* **Dataset extract**:
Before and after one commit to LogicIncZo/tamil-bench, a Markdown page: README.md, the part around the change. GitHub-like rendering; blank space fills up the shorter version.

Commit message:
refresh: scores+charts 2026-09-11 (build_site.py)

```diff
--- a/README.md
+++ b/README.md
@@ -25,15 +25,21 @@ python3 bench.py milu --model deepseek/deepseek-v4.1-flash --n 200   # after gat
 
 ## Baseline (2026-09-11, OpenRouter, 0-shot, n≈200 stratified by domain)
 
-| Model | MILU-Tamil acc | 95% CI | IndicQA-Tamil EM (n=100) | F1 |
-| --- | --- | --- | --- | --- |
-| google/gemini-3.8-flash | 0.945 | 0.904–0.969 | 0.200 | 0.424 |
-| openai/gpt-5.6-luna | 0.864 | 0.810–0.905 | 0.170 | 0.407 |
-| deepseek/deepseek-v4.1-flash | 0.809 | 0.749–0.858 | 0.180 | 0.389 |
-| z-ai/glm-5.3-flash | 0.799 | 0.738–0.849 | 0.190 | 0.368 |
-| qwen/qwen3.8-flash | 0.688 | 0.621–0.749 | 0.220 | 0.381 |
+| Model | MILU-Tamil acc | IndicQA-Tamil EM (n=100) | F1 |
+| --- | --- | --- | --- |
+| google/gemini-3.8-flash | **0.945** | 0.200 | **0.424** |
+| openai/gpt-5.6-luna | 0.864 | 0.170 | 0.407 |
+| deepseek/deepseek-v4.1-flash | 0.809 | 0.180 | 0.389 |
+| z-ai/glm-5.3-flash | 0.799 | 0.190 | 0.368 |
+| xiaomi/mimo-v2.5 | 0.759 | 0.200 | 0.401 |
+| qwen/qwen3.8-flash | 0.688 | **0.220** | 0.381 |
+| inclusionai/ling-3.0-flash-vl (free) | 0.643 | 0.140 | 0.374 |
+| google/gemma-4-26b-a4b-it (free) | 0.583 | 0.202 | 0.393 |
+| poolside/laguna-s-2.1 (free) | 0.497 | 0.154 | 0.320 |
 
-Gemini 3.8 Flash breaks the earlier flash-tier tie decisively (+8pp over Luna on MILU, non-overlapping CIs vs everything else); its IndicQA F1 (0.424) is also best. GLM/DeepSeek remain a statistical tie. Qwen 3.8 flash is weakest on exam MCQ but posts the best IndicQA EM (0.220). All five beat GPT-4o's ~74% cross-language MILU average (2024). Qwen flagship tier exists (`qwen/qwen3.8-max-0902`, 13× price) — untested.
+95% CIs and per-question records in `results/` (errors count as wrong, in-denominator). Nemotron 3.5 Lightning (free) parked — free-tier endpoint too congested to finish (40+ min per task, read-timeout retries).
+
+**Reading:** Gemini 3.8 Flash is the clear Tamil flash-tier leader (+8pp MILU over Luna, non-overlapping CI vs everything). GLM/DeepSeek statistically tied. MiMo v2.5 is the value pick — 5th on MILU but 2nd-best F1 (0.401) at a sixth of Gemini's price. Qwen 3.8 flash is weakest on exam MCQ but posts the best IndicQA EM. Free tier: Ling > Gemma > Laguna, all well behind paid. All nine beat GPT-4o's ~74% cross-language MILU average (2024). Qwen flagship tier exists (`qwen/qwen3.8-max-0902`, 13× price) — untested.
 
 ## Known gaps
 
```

* **The problem**: Every piece of the data must be set down exactly. Omit nothing.

* **Problem solution**:
Before and after one commit to LogicIncZo/tamil-bench, a Markdown page: README.md, the part around the change. GitHub-like rendering; blank space fills up the shorter version.

Commit message:
refresh: scores+charts 2026-09-11 (build_site.py)

```diff
--- a/README.md
+++ b/README.md
@@ -25,15 +25,21 @@ python3 bench.py milu --model deepseek/deepseek-v4.1-flash --n 200   # after gat
 
 ## Baseline (2026-09-11, OpenRouter, 0-shot, n≈200 stratified by domain)
 
-| Model | MILU-Tamil acc | 95% CI | IndicQA-Tamil EM (n=100) | F1 |
-| --- | --- | --- | --- | --- |
-| google/gemini-3.8-flash | 0.945 | 0.904–0.969 | 0.200 | 0.424 |
-| openai/gpt-5.6-luna | 0.864 | 0.810–0.905 | 0.170 | 0.407 |
-| deepseek/deepseek-v4.1-flash | 0.809 | 0.749–0.858 | 0.180 | 0.389 |
-| z-ai/glm-5.3-flash | 0.799 | 0.738–0.849 | 0.190 | 0.368 |
-| qwen/qwen3.8-flash | 0.688 | 0.621–0.749 | 0.220 | 0.381 |
+| Model | MILU-Tamil acc | IndicQA-Tamil EM (n=100) | F1 |
+| --- | --- | --- | --- |
+| google/gemini-3.8-flash | **0.945** | 0.200 | **0.424** |
+| openai/gpt-5.6-luna | 0.864 | 0.170 | 0.407 |
+| deepseek/deepseek-v4.1-flash | 0.809 | 0.180 | 0.389 |
+| z-ai/glm-5.3-flash | 0.799 | 0.190 | 0.368 |
+| xiaomi/mimo-v2.5 | 0.759 | 0.200 | 0.401 |
+| qwen/qwen3.8-flash | 0.688 | **0.220** | 0.381 |
+| inclusionai/ling-3.0-flash-vl (free) | 0.643 | 0.140 | 0.374 |
+| google/gemma-4-26b-a4b-it (free) | 0.583 | 0.202 | 0.393 |
+| poolside/laguna-s-2.1 (free) | 0.497 | 0.154 | 0.320 |
 
-Gemini 3.8 Flash breaks the earlier flash-tier tie decisively (+8pp over Luna on MILU, non-overlapping CIs vs everything else); its IndicQA F1 (0.424) is also best. GLM/DeepSeek remain a statistical tie. Qwen 3.8 flash is weakest on exam MCQ but posts the best IndicQA EM (0.220). All five beat GPT-4o's ~74% cross-language MILU average (2024). Qwen flagship tier exists (`qwen/qwen3.8-max-0902`, 13× price) — untested.
+95% CIs and per-question records in `results/` (errors count as wrong, in-denominator). Nemotron 3.5 Lightning (free) parked — free-tier endpoint too congested to finish (40+ min per task, read-timeout retries).
+
+**Reading:** Gemini 3.8 Flash is the clear Tamil flash-tier leader (+8pp MILU over Luna, non-overlapping CI vs everything). GLM/DeepSeek statistically tied. MiMo v2.5 is the value pick — 5th on MILU but 2nd-best F1 (0.401) at a sixth of Gemini's price. Qwen 3.8 flash is weakest on exam MCQ but posts the best IndicQA EM. Free tier: Ling > Gemma > Laguna, all well behind paid. All nine beat GPT-4o's ~74% cross-language MILU average (2024). Qwen flagship tier exists (`qwen/qwen3.8-max-0902`, 13× price) — untested.
 
 ## Known gaps
 
```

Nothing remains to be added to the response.